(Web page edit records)
*** Block opens ***

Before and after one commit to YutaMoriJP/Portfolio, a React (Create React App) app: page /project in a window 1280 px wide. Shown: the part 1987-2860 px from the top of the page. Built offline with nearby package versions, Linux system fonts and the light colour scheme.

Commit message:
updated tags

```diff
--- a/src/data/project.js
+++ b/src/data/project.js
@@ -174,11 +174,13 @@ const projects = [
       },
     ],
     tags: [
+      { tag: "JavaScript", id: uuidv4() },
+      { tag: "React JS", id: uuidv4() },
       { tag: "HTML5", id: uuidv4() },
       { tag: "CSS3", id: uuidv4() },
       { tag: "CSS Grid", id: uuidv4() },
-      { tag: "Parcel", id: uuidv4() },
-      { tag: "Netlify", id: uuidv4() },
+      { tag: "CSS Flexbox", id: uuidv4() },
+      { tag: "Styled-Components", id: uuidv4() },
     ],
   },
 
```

*** Block closes ***

> _WHAT THE EXERCISE ASKS_
The lines to return are those in the records above that hold the word "data".

> _EXERCISE ANSWER_
--- a/src/data/project.js
+++ b/src/data/project.js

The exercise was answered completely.